Worth describing some general principles, though:
I actually am going to described one specific adjustment. You stand behind the student when they're ready to come up from parsvotanasana, take their hips in your hands with your thumbs either side of their sacrum, and as they inhale roll the hips forward and up with your thumbs. I can't see any way anybody could possibly get hurt with this one, and it's an amazing experience for the student if it's done right – feels like you're levitating.
Also, not adjustments but just useful stuff learned about asanas:
Marichyasanas - better to keep the bent-leg foot a little away from the hip (forwards not sideways). I have always tried to cram the heel right up against the buttock - having it a little further away feels much more stable in terms of avoiding tipping to the side. Probably also less strain on the knee.
(Entirely paraphrasing here, these being subjects where I have no personal experience to reflect upon. Nancy's answers to questions people asked)
MENSTRUATION (not practicing during). Nancy says she originally, as a liberated '70s hippie chick, thought this was just brahmin chauvinistic bullshit. Quickly changed her mind. Extremely bad idea to attempt bandhas or inversions, because they are completely contrary to the body's natural downward flow. So ashtanga practice an absolute no-no. OK to do some other kind of gentle asana practice if you really want to – but also a good opportunity to practice non-attachment to daily asana practice.
PREGNANCY. Absolutely fine for women who already have an established ashtanga practice to continue all through pregnancy (obviously with much modification in the later stages, although Nancy says she had a student who practiced third series into the ninth month) Wait three months after birth before resuming ashtanga practice. Not a good idea for pregnant women who haven't done yoga before to start with ashtanga - fine to start with other forms of yoga practice.
MOTHERHOOD. Children are sent to to disrupt all your preconceptions, shatter your attachment to your yoga practice, make you rethink everything you thought you knew about your future, your present and your past. Graphic description of Nancy as single parent yoga teacher, trying to nurse baby with one hand & adjust students with the other. Apparently the students were fine with this. Must be nice to have such supportive students.
TEACHING CHILDREN YOGA. Fine for small kids to play with asanas - although no headstands before the age of 12 as the bones of the skull aren't completely fused yet. Not so good for adolescents circa 14 to 17 - the bones are growing faster than the muscles, joints are unstable, stretching can be very uncomfortable & unpleasant. Nancy has no problem with parents bringing small children into class – good opportunity for the childless students to learn to chill out and let go of their beliefs about how a yoga class should be. (Having gone through the finishing sequence at one of Lino's workshops with Lino's six year old son Oliver and my friend Günther's nine year old son Alex playing next to me, I completely agree). Her daughter (now 19) does yoga but normally chooses to go to another teacher.

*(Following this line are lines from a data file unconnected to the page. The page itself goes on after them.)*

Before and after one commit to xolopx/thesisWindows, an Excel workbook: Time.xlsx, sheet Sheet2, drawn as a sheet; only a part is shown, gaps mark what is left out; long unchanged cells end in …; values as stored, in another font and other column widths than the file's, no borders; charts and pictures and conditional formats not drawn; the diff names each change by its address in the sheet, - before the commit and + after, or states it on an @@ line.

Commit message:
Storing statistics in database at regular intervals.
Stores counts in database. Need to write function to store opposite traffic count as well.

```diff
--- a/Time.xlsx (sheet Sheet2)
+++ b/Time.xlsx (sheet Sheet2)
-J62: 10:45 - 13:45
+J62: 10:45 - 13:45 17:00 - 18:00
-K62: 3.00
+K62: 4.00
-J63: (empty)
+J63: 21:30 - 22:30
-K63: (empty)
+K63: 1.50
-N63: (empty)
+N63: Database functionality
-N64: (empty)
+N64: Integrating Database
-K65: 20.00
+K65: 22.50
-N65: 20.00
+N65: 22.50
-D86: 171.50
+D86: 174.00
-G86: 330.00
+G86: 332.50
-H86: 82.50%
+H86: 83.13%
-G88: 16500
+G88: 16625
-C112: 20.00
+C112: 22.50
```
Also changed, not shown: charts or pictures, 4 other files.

Many thanks obviously to Nancy for teaching such an informative and enjoyable course. Also to Patrick and Gabriella for all the hard work that went into organising it; and to the other students for contributing all their valuable and inspiring experience & insights, and for being such excellent company for the weekend.

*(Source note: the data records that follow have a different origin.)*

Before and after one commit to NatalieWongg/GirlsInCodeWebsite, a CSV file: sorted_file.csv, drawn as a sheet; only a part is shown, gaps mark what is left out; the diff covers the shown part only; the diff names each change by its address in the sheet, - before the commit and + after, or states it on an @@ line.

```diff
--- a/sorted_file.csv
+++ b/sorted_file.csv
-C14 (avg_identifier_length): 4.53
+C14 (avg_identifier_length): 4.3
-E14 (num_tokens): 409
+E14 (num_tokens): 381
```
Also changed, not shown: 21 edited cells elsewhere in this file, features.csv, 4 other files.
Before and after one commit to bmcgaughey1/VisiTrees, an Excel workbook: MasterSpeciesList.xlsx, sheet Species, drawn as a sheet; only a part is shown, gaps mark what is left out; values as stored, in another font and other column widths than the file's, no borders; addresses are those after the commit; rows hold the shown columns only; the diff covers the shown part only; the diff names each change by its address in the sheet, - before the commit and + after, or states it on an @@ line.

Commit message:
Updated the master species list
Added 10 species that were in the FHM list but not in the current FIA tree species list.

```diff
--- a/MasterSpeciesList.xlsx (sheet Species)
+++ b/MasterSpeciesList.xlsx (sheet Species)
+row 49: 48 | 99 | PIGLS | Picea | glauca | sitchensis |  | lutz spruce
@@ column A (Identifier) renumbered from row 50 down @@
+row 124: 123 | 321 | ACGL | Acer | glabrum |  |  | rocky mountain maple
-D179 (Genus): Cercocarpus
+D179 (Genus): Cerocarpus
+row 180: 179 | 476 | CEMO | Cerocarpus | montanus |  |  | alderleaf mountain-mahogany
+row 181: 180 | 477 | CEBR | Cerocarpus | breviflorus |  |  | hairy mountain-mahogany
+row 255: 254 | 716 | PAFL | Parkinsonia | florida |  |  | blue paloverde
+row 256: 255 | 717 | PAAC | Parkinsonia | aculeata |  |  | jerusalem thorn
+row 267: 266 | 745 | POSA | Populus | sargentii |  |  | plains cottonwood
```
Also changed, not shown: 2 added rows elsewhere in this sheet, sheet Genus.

Follow-up note, 17th October: Nancy has checked this page and says it is generally a good synopsis of the course. One correction. I originally said she wouldn't teach her daughter. Nancy says this was incorrect – her daughter normally chooses to go to other teachers, but does also sometimes study with her.
text © Alan Little 2002